> WHAT IS BEING ASKED: Write out each line of the records that has "className" in it.
◆ ◆ ◆ ◆ ◆ ◆ ◆
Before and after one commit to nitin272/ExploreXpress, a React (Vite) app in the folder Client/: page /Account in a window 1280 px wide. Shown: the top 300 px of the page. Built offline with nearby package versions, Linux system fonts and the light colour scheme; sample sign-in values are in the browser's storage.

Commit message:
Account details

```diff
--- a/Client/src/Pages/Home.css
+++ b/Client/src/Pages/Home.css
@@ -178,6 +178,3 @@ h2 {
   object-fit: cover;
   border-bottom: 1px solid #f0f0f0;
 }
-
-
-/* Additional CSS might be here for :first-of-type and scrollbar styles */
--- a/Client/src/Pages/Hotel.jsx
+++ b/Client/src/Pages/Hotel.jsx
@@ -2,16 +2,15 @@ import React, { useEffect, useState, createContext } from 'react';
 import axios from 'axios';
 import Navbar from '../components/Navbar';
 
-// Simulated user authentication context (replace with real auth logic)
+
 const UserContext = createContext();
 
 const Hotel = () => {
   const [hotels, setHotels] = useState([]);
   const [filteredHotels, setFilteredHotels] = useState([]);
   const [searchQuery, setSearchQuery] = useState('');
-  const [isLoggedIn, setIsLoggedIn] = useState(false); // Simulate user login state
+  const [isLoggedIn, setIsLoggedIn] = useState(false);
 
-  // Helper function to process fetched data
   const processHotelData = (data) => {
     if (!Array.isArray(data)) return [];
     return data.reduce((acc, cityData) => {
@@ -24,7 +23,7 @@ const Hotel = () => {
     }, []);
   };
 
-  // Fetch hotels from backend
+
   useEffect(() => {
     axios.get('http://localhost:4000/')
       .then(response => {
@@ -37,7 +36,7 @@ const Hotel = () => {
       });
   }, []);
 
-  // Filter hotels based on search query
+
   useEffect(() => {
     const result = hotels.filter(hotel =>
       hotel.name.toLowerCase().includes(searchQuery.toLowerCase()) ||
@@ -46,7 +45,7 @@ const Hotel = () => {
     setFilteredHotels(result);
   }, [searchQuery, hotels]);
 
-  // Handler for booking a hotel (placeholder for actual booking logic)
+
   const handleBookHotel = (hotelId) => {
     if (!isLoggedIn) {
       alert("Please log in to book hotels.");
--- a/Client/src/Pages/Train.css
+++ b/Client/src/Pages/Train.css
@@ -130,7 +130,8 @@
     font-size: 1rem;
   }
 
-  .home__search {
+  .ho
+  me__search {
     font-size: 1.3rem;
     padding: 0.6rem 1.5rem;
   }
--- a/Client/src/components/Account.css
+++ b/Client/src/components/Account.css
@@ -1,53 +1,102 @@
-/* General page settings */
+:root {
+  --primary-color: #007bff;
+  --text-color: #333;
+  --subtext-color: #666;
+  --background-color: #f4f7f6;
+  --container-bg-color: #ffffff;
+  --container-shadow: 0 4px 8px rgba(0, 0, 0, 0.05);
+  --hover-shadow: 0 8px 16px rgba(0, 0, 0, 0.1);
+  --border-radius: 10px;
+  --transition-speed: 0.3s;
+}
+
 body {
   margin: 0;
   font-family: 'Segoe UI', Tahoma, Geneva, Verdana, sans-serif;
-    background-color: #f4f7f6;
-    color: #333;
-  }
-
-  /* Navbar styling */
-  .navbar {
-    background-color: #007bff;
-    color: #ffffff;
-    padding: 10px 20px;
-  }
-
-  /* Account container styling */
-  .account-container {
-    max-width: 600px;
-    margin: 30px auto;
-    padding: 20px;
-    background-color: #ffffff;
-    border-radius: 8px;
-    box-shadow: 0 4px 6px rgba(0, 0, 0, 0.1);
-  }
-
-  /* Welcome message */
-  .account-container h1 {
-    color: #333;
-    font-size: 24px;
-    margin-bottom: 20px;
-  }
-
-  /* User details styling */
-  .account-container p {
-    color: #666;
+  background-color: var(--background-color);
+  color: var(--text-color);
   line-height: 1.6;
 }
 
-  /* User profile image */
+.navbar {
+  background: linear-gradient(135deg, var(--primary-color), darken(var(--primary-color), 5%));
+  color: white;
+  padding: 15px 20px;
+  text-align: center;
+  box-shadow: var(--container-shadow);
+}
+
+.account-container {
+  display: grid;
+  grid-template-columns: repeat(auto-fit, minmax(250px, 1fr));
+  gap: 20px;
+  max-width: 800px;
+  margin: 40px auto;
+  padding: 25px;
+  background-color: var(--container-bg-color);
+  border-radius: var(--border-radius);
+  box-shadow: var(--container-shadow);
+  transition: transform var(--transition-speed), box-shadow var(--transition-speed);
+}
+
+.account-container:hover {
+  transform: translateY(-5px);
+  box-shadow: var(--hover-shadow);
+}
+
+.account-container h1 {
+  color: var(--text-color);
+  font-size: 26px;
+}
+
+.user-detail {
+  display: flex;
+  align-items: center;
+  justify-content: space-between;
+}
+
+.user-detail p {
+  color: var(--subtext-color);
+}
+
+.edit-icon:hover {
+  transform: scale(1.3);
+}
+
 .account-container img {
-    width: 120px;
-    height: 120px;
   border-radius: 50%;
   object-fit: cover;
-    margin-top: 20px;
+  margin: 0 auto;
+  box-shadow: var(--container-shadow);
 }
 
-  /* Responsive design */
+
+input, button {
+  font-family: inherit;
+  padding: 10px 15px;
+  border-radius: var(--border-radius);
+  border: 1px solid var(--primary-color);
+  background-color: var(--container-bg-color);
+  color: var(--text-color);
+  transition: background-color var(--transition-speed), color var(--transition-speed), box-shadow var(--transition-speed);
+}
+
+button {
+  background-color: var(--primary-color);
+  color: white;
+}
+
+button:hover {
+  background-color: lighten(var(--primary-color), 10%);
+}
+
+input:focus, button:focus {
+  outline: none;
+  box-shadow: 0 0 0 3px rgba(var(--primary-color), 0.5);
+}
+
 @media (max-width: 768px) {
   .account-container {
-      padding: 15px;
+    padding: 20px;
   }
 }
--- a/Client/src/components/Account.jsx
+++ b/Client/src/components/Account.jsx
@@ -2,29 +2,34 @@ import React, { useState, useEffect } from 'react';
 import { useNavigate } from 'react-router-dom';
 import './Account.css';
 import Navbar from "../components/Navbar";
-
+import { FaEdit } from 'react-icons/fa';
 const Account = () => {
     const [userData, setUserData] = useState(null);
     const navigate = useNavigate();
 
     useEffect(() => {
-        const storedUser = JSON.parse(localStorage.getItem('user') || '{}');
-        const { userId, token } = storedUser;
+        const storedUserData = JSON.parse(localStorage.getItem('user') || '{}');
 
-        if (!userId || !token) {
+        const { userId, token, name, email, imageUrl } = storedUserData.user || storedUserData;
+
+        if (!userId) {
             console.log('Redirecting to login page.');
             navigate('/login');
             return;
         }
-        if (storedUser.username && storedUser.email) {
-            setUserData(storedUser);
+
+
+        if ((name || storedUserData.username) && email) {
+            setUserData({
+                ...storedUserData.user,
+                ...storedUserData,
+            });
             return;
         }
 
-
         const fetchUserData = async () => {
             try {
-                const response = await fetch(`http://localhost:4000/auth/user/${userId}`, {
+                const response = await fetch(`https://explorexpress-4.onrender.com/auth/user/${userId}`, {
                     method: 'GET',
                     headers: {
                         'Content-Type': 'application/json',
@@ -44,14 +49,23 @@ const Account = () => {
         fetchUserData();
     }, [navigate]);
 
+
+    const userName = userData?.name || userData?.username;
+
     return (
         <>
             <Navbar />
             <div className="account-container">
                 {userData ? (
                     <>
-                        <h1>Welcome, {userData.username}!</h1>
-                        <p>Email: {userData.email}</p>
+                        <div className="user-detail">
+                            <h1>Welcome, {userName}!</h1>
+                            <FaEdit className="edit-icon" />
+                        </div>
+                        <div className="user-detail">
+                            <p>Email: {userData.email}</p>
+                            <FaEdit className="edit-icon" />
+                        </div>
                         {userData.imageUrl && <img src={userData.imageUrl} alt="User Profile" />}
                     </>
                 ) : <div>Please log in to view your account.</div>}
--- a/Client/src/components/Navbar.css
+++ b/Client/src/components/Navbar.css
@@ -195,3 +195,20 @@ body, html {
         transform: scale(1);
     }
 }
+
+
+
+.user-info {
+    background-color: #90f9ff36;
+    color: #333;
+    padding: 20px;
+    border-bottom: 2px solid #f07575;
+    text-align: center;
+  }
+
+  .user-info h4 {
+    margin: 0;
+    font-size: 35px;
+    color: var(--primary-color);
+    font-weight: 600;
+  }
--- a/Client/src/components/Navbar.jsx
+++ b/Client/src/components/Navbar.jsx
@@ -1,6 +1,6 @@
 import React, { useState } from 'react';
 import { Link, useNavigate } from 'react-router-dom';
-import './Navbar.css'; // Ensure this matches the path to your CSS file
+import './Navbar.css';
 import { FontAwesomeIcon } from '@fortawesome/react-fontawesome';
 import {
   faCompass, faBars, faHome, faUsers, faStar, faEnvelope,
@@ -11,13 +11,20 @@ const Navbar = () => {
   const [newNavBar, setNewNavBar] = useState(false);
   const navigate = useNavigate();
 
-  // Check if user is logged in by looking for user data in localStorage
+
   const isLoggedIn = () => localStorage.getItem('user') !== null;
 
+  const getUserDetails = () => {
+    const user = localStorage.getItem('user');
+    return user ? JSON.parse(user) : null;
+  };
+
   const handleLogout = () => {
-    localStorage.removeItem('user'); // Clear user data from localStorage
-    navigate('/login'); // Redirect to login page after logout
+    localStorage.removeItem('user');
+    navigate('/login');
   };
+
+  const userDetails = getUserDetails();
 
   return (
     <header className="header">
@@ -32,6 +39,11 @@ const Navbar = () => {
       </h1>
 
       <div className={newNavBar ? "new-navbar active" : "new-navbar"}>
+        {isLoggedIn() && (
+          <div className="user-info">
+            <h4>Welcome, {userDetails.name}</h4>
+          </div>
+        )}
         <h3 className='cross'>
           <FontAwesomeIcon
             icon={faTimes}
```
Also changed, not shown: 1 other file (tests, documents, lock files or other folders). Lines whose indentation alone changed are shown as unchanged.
◆ ◆ ◆ ◆ ◆ ◆ ◆
> EXERCISE SOLUTION:
             <div className="account-container">
+                        <div className="user-detail">
+                            <FaEdit className="edit-icon" />
+                        <div className="user-detail">
+                            <FaEdit className="edit-icon" />
     <header className="header">
       <div className={newNavBar ? "new-navbar active" : "new-navbar"}>
+          <div className="user-info">
         <h3 className='cross'>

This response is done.